During his second season last year, the first in which he got any kind of meaningful playing time, Pittsburgh Steelers wide receiver Markus Wheaton entered the starting lineup, ultimately starting 11 games, catching 53 passes for 644 yards, and adding two touchdowns in the process. He added an additional five receptions for 66 yards in the postseason.
Those are solid figures for a first-year starter when the offense also includes an elite wide receiver and pass-catching running back to go along with a prolific pass-catching tight end. The Steelers were the only team in the league to boast five different players accounting for 500 or more receiving yards.
It seems, however, that Wheaton has been reduced to the backburner, seemingly from about every angle, as his role is widely expected to be more limited in his third season. This has largely to do with the emergence of second-year wide receiver Martavis Bryant, who used his raw speed and 6’4” frame to reel in eight touchdown passes in 10 regular season games.
The speculation, then, is not wholly unjustified, but perhaps it goes a bit too far, as I’ve seen it suggested that Wheaton is even “falling out of favor”, citing the drafting of Sammie Coates as evidence of that.
Wheaton is a 24-year-old emerging player with one year of meaningful experience. He has far from reached his potential in less than 1000 career snaps. While his own successes have been overshadowed by the breakout season for Bryant, I think the most damaging element to his reputation has been the ex post facto narrative that Wheaton was not in sync with Ben Roethlisberger.
That simply is not an accurate portrayal of the ups and downs of his season, and has become a myth of the universal narrative. The truth is that there were significant ebbs and flows in terms of both his role and performance, and it’s time to examine that.
Wheaton was actually very successful, and efficient, to begin his career as a starter. In fact, his first game may have been his best, as he caught six receptions on seven targets for 97 yards, including the final two passes on the final drive that set up the game-winning field goal.
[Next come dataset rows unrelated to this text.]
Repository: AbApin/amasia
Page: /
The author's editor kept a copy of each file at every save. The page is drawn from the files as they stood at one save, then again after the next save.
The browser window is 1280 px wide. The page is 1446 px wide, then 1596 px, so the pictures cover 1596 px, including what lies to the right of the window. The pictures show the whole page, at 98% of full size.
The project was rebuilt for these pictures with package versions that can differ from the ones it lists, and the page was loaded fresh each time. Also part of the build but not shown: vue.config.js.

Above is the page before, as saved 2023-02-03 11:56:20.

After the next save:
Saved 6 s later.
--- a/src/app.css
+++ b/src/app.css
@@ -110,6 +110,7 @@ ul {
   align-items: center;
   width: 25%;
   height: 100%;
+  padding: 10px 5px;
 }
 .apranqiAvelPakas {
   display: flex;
In his first four games, in fact, he caught 19 passes on just 25 targets, a completion percentage of 76 percent. But things started to take a dip the following week after he dropped a pass early on, and was limited to just one reception for 17 yards on two targets. Between Week 5 and Week 11, heading into the Bye week, Wheaton caught just 15 of 36 passes.
There were a variety of reasons for this, and Roethlisberger shares the blame. It’s true that Wheaton and his quarterback struggled to get on the same page at times, and his production took a major dip as a result, even if his two touchdowns came during this span.
Bryant’s emergence, and Wheaton’s transition to an every snap player to one slowly seeing less action, also occurred during this period, and surely affected him mentally, as he seems to be the type of player that can be swayed by doubt. He will have to improve upon that.
But it’s easy to forget that Wheaton began to stabilize as the season progressed, and the week off did him good. Over the last six games, including the postseason, he caught 22 of 27 targets, or over 81 percent. Over the last five games alone, he caught 17 of 18, and twice had five-reception, 66-yard games in that span.
Wheaton started off the year strong and finished strong, with a big dip in the middle that has unfortunately colored the hindsight evaluation of his performance. The team is fortunate to have had Bryant emerge the way he has, but the truth is that his success is his own and should not be seen as a negative commentary on what Wheaton can do.